_ACTIVITY_
Output exactly the lines below, starting with the line that has "dans l'image d'origine" and going on through the line that has "image.setX(image.getX() + (xCenterOld", both included, and no other lines.

_INPUT DATA_
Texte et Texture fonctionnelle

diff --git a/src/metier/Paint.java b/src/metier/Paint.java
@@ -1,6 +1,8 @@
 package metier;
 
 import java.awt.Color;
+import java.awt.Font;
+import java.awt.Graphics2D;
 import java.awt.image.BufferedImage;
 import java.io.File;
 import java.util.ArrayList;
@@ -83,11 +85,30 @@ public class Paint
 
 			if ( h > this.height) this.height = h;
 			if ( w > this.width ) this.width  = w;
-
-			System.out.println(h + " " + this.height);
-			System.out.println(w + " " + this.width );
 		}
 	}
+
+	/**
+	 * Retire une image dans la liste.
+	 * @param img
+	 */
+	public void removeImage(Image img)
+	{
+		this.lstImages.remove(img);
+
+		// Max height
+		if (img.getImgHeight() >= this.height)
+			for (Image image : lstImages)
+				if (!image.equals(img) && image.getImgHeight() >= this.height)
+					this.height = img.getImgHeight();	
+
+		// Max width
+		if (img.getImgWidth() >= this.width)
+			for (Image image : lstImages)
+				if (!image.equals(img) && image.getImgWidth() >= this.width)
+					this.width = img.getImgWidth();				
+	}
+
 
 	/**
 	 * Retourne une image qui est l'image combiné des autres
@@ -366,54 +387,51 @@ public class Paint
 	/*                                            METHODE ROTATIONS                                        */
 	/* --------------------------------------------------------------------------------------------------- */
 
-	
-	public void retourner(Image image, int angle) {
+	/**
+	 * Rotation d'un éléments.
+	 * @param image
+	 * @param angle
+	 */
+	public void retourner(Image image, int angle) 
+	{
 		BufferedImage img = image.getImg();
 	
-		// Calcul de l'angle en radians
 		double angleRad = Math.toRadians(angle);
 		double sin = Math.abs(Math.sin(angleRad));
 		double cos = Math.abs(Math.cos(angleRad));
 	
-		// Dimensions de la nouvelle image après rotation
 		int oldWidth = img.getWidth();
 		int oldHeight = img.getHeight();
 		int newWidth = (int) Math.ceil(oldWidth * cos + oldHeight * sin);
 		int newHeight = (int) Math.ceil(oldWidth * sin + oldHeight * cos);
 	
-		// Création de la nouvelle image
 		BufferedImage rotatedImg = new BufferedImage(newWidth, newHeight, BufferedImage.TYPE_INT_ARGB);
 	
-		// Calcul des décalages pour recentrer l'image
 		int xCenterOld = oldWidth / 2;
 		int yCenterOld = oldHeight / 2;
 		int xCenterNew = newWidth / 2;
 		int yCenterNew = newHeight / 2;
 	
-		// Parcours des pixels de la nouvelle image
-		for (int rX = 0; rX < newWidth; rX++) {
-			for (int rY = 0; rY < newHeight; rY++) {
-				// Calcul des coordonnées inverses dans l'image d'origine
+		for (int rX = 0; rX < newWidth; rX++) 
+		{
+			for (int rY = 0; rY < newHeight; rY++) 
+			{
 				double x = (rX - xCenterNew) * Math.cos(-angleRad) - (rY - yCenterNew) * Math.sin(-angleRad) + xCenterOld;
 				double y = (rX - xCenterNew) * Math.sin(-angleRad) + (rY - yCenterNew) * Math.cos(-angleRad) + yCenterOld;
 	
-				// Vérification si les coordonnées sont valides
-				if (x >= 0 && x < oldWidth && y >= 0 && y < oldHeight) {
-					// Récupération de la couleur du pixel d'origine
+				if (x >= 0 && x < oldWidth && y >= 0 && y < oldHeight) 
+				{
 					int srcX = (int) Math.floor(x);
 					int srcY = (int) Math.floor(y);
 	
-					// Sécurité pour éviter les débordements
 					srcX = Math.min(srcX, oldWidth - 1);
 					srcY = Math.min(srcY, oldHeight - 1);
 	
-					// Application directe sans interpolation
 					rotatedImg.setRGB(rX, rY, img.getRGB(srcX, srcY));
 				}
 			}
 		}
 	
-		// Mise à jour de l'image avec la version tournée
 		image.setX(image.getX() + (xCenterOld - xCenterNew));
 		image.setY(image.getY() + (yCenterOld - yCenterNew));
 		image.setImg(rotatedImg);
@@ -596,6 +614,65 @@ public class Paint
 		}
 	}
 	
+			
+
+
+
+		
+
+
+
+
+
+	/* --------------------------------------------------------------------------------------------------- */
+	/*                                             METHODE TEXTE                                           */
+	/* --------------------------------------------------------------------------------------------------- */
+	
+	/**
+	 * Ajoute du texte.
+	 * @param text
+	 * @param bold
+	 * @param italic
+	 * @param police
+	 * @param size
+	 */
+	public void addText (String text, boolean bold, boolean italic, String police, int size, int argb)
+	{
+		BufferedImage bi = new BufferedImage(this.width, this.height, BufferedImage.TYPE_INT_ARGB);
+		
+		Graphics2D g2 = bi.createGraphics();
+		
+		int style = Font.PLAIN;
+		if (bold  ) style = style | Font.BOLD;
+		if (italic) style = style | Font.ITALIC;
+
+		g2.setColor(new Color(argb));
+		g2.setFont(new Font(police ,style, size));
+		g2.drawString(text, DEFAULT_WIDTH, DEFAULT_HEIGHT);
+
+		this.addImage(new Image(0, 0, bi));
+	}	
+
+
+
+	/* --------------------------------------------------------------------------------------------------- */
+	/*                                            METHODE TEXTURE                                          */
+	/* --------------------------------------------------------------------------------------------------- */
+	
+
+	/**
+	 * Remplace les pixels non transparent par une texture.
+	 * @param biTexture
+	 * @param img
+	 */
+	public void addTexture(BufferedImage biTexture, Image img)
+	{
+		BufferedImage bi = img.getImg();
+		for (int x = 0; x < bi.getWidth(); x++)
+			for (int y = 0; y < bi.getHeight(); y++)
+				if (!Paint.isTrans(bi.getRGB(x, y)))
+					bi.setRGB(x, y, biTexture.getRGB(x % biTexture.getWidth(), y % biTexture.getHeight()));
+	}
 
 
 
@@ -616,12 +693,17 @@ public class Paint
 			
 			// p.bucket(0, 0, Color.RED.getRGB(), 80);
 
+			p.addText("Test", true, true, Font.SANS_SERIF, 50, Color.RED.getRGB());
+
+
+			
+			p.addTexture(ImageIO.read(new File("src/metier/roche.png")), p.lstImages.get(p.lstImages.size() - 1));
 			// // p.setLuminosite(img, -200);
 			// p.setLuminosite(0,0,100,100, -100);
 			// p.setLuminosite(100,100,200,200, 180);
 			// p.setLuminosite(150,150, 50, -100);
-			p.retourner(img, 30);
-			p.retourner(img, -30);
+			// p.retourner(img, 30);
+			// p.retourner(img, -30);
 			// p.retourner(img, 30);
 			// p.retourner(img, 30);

---

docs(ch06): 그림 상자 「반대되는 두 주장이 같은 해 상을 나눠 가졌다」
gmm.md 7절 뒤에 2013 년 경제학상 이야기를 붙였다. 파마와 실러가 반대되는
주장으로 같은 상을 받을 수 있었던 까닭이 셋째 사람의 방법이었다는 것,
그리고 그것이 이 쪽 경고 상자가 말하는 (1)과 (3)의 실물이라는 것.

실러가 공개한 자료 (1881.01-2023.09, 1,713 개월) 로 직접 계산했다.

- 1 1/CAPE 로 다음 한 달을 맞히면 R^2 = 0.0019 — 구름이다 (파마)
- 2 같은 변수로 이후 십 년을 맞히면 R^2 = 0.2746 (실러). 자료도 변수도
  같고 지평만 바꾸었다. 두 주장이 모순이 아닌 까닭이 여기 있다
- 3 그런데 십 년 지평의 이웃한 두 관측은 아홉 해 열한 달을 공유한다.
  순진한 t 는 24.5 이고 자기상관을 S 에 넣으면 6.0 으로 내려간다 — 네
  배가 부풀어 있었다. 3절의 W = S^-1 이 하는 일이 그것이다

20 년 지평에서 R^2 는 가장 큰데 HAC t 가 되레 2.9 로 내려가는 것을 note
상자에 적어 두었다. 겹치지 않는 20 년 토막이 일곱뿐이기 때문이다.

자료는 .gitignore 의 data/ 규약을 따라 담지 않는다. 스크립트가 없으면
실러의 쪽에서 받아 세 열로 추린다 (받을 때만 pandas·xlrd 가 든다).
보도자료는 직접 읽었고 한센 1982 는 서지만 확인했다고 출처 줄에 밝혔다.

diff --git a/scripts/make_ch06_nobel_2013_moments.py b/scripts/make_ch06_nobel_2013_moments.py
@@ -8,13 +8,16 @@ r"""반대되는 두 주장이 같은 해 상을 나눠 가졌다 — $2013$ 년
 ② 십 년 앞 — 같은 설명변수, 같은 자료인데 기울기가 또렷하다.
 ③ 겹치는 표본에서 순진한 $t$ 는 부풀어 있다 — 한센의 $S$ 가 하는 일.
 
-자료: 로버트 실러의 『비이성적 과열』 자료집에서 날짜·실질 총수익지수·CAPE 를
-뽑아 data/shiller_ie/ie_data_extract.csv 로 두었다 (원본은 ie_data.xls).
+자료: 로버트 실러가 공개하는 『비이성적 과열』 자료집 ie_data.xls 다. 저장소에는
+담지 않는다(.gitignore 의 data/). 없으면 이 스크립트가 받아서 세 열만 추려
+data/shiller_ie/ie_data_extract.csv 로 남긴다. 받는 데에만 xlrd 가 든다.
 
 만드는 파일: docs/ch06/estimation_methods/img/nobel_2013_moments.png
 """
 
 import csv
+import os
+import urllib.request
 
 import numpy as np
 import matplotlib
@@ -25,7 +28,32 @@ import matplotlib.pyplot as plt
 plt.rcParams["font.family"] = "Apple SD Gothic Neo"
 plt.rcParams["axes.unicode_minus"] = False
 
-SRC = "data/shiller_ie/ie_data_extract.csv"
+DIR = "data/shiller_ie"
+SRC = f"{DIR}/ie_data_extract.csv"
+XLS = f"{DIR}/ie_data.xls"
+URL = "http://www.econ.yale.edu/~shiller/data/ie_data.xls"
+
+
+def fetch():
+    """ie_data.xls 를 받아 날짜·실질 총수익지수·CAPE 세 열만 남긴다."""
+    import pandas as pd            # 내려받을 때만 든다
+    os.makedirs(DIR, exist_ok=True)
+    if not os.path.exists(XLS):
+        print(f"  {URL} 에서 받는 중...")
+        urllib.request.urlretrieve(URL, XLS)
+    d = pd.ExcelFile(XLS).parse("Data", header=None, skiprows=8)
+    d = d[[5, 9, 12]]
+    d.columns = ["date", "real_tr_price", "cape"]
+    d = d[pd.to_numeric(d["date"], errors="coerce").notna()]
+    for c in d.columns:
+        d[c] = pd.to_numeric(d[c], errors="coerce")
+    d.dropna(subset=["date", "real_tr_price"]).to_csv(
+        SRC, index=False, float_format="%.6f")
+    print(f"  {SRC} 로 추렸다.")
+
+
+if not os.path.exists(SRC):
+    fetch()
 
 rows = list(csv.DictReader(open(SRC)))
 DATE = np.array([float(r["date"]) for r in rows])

_YOUR SOLUTION_
-				// Calcul des coordonnées inverses dans l'image d'origine
+		for (int rX = 0; rX < newWidth; rX++) 
+		{
+			for (int rY = 0; rY < newHeight; rY++) 
+			{
 				double x = (rX - xCenterNew) * Math.cos(-angleRad) - (rY - yCenterNew) * Math.sin(-angleRad) + xCenterOld;
 				double y = (rX - xCenterNew) * Math.sin(-angleRad) + (rY - yCenterNew) * Math.cos(-angleRad) + yCenterOld;
 	
-				// Vérification si les coordonnées sont valides
-				if (x >= 0 && x < oldWidth && y >= 0 && y < oldHeight) {
-					// Récupération de la couleur du pixel d'origine
+				if (x >= 0 && x < oldWidth && y >= 0 && y < oldHeight) 
+				{
 					int srcX = (int) Math.floor(x);
 					int srcY = (int) Math.floor(y);
 	
-					// Sécurité pour éviter les débordements
 					srcX = Math.min(srcX, oldWidth - 1);
 					srcY = Math.min(srcY, oldHeight - 1);
 	
-					// Application directe sans interpolation
 					rotatedImg.setRGB(rX, rY, img.getRGB(srcX, srcY));
 				}
 			}
 		}
 	
-		// Mise à jour de l'image avec la version tournée
 		image.setX(image.getX() + (xCenterOld - xCenterNew));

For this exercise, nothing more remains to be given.